This introduction of market methods into education has been prepared through a protracted ideological offensive against state education that began under the Tory government of Margaret Thatcher. State education was starved of funds. The introduction of the Local Management of Schools (LMS) in 1988 reduced the amounts Local Authorities gave to schools, forcing those in socially deprived areas to decide between spending resources on staff, buildings or pupils. Grant Maintained Schools, that were provided a higher level of funding by central government, were introduced as an option for those in wealthier areas.
The introduction of Standard Assessment Tests at ages 5, 7, 9 and 11 and the publication of league tables for exam results has been accompanied by a campaign to identify as "failed schools" those whose test results are low. These are usually in the most deprived urban areas. This has led to increased competition between schools, with the best creaming off the bulk of children with the best academic record. Those that fall behind are simply threatened with closure.
In the post-war period resources for education and welfare were state-funded, except for a small number of fee-paying schools for the rich. The 1988 Education Reform Act placed a much greater emphasis on schools raising their own funds. Because government funding is inadequate, schools have had to turn to businesses for financial grants or awards. The introduction of EAZ will now give corporate donors a direct say in how schools are run.
Without additional resources many more schools will be forced to close. The Labour government has only allocated £240 million of the education budget to cutting class sizes for 5-7 year olds to 30 and to repair dilapidated school buildings. As long ago as 1992, the Labour Party in opposition cited a figure of £3.5 billion needed for school repairs.

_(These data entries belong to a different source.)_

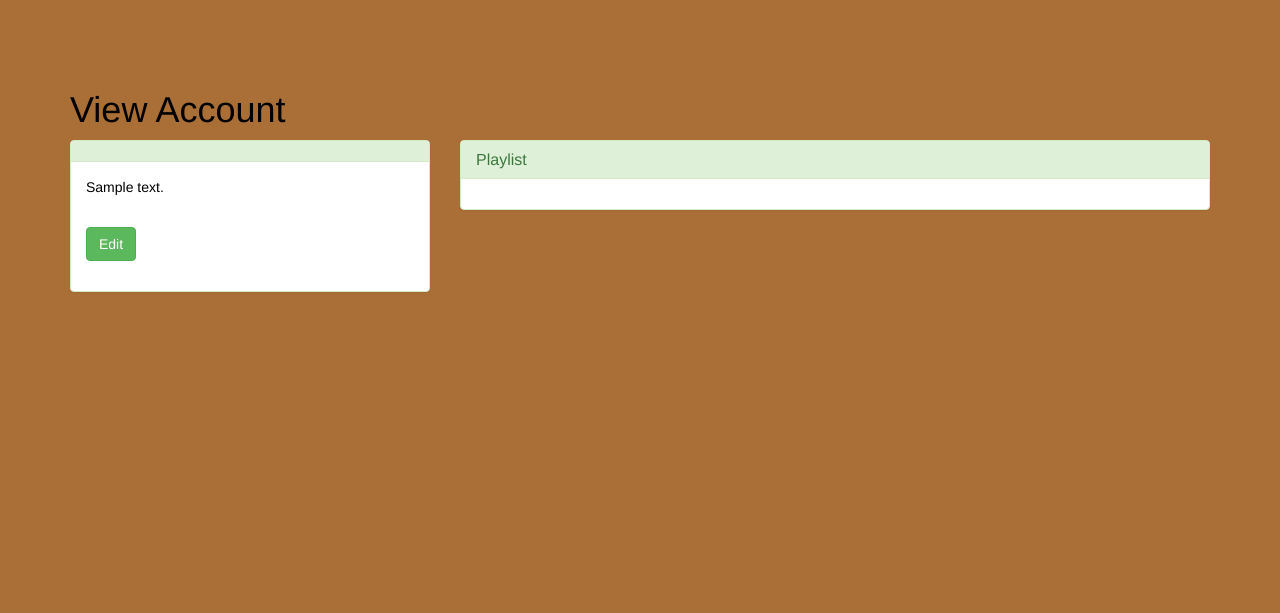
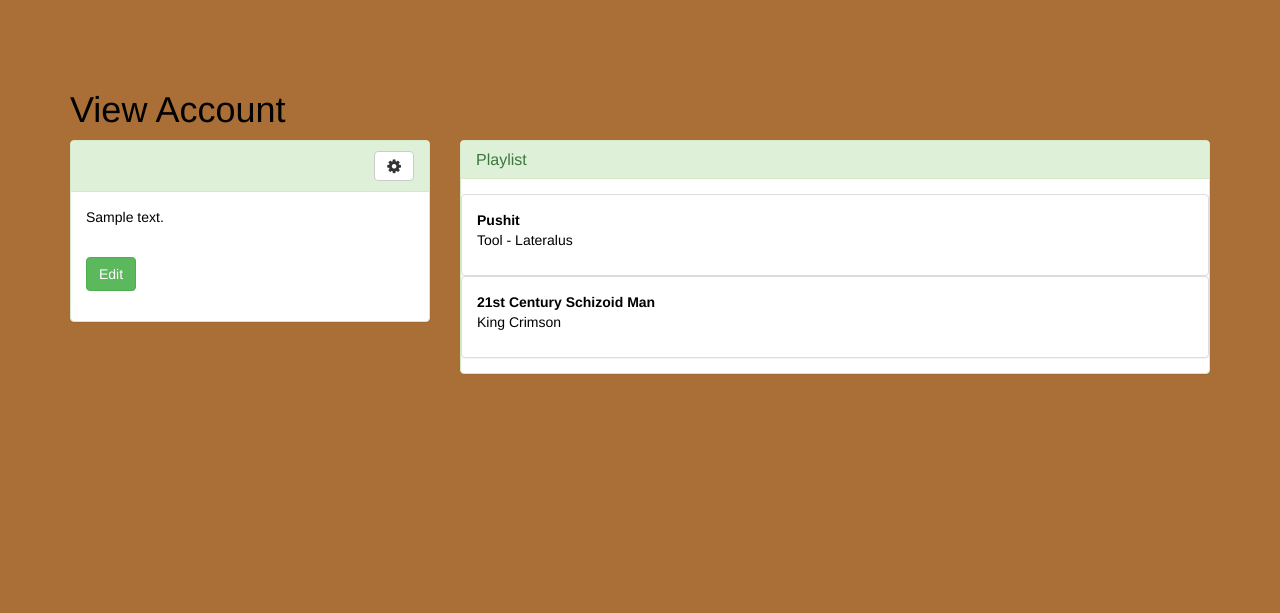
Before and after one commit to micealgallagher/Nxew, a Yii app: template views/account/view.php in a window 1280 px wide. Shown: the top 613 px of the page. Run offline with PHP 8.4 and a stand-in for Yii, Linux system fonts and the light colour scheme; the template is opened without the code that fills it: most values are stand-ins (such as "Sample title", 1, 10 or a date in 2020); data that the repository does not hold is empty; some libraries are stand-ins or nearby versions.

Commit message:
Create dummy playlist UI and add a settings button the the user profile so they can modify their details and security

```diff
--- a/views/account/view.php
+++ b/views/account/view.php
@@ -17,8 +17,15 @@ $this->title = 'View Account';
         <div class="col-md-4 col-lg-4 col-sm-5">
             <div class="panel panel-success">
                 <div class="panel-heading">
-                    <h3 class="panel-title">
+                    <h3 class="panel-title" style="vertical-align: middle; height: 30px">
                         <?= Html::encode($user->getFullName()) ?>
+                        <?php
+
+                            $options = ['class' => 'btn btn-default pull-right fa fa-cog fa-1x'];
+                            $icon = Html::tag('i', '', $options);
+
+                            echo Html::a($icon, $account->website);
+                        ?>
                     </h3>
                 </div>
                 <div class="panel-body">
@@ -63,7 +70,23 @@ $this->title = 'View Account';
                     Playlist
                 </h3>
             </div>
-            <div class="panel-body">
+            <div class="panel-body playlist-container">
+                <div class="panel panel-default playlist-track">
+                    <div class="panel-body">
+                        <strong>Pushit</strong>
+                        <p>
+                            Tool - Lateralus
+                        </p>
+                    </div>
+                </div>
+                <div class="panel panel-default playlist-track">
+                    <div class="panel-body">
+                        <strong>21st Century Schizoid Man</strong>
+                        <p>
+                            King Crimson
+                        </p>
+                    </div>
+                </div>
             </div>
         </div>
     </div>
--- a/web/css/site.css
+++ b/web/css/site.css
@@ -24,6 +24,20 @@ thead {
 }
 .social-icon {
     padding-right: 15px;
+}
+
+.playlist-track {
+    margin-bottom: 0px;
+}
+
+.playlist-track:hover {
+    background-color: #f3f3f3;
+    cursor: pointer;
+}
+
+.playlist-container {
+    padding-left: 0px;
+    padding-right: 0px;
 }
 
 .wrap {
```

Far from helping poor areas under the guise of raising standards, EAZs offer the most impoverished and educationally disadvantaged children a lower standard of education than ever before. An all-rounded education involves the pursuit and assimilation of knowledge from a range of subjects over a long period. It requires an ongoing commitment to the allocation of resources for the training of the next generation. Big business is not interested in such long-term aims. It will fund only those aspects that yield the most immediate financial results.
The Labour government fully embraces this perspective. By placing education at the mercy of the market, it is breaking from the principle of free education for all that has underpinned the British social welfare system since the introduction of the 1944 Education Act.